In ordinary circumstances, criticism of Arsenal’s performance might hold water but these were far from ordinary. A team which is not used to losing had succumbed to defeat in the previous game. A home side reeling and in their shell, determined not to play football and fall into the trap of trying to outpass their technically superior opponents; I don’t blame Palace for that either as any point yesterday was a bonus. Numerically disadvantaged but with a lead to defend, Arsenal had scraps to feed off in the final twenty-five minutes. The preceding hour or so was about sapping their hosts’ morale. It was a performance which reminded me of the trip to Wigan last December; a match where hard work was made of an expected win but rarely in danger. It was a thoroughly professional outing.
Of course it wouldn’t be Arsenal without concerns arising, once more about injuries. Having returned to the side, Mathieu Flamini brought impetus to the midfield but is now going to be missing again. Nothing official yet but weeks and not days are being talked of. It will put more pressure on fatigued players and leaves Arsène with a headache for the coming spell of tough fixtures. Yet he has assembled a squad which should not be reliant upon one player and must cope with his absence in bigger games better than they did against Dortmund. The biggest impact might yet be seen in midweek for the League Cup visit of Chelsea to The Emirates. Mikel Arteta will not play and with Flamini absent, will he be tempted to push Thomas Vermaelen out of his central defensive comfort zone into central midfield – alongside Hayden perhaps – to bring some experience to proceedings?

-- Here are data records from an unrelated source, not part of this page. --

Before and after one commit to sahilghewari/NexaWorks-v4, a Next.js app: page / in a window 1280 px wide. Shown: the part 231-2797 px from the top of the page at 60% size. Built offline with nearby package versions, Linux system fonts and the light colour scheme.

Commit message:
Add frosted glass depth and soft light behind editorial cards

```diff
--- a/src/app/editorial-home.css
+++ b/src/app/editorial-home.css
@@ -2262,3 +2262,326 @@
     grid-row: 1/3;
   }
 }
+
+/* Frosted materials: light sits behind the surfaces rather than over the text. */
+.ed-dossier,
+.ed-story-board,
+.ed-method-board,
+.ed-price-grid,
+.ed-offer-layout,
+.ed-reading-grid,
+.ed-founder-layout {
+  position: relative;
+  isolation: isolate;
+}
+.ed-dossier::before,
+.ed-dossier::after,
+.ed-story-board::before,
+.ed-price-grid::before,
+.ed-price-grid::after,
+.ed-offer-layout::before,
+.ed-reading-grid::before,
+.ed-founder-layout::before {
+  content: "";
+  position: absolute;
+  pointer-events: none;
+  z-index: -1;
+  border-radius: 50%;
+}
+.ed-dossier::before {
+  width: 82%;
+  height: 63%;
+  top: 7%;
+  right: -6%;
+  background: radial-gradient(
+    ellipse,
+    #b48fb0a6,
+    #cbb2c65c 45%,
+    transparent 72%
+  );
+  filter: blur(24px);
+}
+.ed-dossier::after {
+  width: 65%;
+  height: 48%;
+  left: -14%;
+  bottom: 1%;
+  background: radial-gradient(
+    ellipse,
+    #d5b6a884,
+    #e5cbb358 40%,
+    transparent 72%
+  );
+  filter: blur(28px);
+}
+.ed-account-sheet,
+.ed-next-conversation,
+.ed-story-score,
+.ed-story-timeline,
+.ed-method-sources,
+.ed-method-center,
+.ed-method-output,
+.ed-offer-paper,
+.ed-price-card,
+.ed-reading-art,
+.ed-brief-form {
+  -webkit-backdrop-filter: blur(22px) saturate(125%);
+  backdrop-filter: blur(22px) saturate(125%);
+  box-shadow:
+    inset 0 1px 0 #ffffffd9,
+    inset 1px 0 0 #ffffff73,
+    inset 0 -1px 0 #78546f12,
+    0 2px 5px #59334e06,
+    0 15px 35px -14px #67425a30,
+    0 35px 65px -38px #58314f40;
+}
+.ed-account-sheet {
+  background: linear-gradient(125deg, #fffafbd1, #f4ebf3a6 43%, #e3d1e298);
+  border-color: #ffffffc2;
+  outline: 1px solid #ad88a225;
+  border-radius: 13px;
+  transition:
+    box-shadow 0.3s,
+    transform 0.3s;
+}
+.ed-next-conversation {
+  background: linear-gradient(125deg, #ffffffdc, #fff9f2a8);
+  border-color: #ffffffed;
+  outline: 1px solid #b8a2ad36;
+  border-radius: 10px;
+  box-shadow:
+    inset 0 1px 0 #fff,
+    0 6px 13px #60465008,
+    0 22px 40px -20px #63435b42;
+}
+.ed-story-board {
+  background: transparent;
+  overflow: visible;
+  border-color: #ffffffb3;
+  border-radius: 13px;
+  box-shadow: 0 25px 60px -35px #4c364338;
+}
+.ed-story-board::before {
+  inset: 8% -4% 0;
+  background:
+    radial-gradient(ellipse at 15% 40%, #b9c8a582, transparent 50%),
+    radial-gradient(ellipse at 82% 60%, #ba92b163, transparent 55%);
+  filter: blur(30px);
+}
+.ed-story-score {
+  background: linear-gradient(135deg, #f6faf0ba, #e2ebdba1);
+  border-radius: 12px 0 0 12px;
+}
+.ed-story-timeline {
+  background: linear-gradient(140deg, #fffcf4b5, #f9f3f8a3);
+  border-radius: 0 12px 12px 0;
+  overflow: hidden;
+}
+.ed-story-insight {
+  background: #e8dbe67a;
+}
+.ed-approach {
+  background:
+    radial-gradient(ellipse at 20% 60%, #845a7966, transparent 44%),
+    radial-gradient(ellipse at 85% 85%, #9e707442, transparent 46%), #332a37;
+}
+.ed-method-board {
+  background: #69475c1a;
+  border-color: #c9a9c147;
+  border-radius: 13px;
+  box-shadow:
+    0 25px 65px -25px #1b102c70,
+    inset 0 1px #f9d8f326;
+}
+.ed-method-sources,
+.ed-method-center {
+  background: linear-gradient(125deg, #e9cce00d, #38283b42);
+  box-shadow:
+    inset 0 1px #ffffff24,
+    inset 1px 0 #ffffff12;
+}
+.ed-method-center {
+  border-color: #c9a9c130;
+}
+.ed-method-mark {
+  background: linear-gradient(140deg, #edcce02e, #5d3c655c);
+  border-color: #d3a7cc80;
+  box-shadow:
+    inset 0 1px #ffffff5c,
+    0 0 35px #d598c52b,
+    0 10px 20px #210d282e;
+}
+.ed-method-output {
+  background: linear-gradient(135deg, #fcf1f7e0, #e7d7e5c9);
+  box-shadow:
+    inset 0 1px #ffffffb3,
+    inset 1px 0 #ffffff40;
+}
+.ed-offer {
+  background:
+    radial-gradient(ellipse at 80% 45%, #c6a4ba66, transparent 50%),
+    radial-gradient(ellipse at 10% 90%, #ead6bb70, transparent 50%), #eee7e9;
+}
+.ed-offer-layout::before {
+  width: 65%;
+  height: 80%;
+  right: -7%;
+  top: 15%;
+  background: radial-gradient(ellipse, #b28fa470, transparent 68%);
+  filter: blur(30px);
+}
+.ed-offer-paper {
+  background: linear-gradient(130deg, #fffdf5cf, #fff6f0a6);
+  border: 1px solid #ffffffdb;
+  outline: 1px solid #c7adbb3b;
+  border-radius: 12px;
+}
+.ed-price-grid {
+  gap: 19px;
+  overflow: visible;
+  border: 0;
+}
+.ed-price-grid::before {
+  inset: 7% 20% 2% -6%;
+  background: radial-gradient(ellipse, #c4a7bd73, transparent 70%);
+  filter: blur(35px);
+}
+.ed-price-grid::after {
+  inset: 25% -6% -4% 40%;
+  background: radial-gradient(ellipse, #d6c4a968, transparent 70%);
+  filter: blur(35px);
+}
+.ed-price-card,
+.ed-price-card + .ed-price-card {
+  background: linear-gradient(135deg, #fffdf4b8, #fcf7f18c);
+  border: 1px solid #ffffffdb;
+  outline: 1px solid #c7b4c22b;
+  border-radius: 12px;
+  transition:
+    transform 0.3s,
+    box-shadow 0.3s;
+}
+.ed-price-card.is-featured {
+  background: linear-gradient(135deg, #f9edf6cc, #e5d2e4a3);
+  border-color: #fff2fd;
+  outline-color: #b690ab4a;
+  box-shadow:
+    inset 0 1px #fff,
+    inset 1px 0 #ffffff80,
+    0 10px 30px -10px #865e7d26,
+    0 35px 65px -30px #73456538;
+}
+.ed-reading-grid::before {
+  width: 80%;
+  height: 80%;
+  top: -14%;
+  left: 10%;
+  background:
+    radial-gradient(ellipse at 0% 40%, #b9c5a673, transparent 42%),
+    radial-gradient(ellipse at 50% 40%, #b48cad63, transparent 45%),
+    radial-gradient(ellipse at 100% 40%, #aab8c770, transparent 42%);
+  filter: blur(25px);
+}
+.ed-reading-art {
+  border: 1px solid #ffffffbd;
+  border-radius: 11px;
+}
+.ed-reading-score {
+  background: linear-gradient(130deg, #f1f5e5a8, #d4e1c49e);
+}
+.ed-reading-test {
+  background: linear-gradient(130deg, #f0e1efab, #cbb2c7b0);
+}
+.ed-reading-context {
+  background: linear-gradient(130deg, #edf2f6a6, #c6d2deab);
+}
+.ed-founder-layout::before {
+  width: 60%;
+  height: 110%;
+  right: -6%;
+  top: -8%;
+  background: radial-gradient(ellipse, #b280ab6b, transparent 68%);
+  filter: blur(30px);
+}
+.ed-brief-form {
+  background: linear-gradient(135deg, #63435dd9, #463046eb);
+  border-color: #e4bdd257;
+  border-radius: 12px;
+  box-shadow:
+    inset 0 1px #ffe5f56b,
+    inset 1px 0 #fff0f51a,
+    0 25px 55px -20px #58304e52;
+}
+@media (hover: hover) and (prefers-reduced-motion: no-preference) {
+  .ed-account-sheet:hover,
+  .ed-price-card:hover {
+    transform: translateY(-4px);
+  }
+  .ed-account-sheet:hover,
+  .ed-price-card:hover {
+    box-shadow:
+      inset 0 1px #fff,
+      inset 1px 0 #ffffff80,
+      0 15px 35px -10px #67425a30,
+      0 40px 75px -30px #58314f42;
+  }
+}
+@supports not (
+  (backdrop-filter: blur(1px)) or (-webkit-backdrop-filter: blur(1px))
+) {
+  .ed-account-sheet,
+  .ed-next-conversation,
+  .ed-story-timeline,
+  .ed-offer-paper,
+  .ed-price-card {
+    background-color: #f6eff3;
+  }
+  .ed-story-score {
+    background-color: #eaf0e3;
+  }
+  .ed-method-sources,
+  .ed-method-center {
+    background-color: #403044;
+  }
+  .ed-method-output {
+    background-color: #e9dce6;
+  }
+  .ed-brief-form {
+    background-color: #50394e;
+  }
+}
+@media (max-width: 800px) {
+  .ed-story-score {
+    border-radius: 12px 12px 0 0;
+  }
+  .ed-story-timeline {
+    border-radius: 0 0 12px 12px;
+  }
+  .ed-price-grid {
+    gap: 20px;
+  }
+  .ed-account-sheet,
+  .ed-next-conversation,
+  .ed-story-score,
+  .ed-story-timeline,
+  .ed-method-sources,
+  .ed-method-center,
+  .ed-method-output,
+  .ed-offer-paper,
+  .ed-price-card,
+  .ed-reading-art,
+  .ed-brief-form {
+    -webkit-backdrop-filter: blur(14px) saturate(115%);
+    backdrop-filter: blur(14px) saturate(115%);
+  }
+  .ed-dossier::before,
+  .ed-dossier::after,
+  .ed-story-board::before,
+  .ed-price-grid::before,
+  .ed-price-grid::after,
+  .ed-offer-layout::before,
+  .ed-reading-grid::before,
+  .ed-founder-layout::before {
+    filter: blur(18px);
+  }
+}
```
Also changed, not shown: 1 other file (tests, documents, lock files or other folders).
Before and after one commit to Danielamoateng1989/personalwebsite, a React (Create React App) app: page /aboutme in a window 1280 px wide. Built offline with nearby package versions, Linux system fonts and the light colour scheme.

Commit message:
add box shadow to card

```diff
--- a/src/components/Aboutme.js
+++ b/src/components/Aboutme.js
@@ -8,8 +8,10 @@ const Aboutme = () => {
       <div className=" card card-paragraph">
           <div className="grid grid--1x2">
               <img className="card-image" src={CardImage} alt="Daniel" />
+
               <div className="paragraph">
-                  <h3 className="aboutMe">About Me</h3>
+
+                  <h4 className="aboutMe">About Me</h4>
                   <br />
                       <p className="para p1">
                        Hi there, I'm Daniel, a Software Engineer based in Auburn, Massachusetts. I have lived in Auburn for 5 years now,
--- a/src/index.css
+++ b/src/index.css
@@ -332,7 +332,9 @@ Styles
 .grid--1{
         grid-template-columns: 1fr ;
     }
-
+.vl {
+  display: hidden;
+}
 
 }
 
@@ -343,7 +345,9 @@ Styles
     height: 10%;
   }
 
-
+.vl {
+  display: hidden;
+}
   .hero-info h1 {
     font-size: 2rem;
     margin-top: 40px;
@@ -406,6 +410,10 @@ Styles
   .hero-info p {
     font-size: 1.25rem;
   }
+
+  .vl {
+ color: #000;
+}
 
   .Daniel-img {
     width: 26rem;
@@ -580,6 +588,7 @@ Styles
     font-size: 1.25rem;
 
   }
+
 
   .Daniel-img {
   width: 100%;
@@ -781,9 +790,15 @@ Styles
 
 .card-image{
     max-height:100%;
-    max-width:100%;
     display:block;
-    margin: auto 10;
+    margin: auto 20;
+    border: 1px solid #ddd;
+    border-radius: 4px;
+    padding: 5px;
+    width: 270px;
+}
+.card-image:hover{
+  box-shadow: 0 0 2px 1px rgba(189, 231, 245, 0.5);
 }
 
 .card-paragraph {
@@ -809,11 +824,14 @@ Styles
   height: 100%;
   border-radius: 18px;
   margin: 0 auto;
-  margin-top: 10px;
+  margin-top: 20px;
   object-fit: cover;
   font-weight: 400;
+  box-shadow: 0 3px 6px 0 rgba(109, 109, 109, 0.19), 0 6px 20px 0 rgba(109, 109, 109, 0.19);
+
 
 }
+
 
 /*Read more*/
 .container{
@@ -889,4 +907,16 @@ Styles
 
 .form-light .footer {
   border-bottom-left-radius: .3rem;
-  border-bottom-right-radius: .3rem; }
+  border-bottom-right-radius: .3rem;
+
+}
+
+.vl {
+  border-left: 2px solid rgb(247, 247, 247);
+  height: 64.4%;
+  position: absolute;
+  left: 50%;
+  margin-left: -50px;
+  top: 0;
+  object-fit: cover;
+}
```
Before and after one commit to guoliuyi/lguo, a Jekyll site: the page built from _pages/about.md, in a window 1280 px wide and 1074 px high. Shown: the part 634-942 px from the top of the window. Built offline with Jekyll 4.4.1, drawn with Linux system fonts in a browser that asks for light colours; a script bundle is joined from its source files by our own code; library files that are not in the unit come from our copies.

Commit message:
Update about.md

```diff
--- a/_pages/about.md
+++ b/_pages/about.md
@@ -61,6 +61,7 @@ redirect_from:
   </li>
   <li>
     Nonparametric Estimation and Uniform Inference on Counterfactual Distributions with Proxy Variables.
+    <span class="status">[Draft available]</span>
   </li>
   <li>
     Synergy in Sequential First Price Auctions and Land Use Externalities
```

Whatever the case, a clean sheet on their travels adds to the confidence growing around the Premier League campaign. That is leading to more understandable bullishness from the manager about the prospects for this season. Time will tell if it is misplaced confidence or inspirational belief.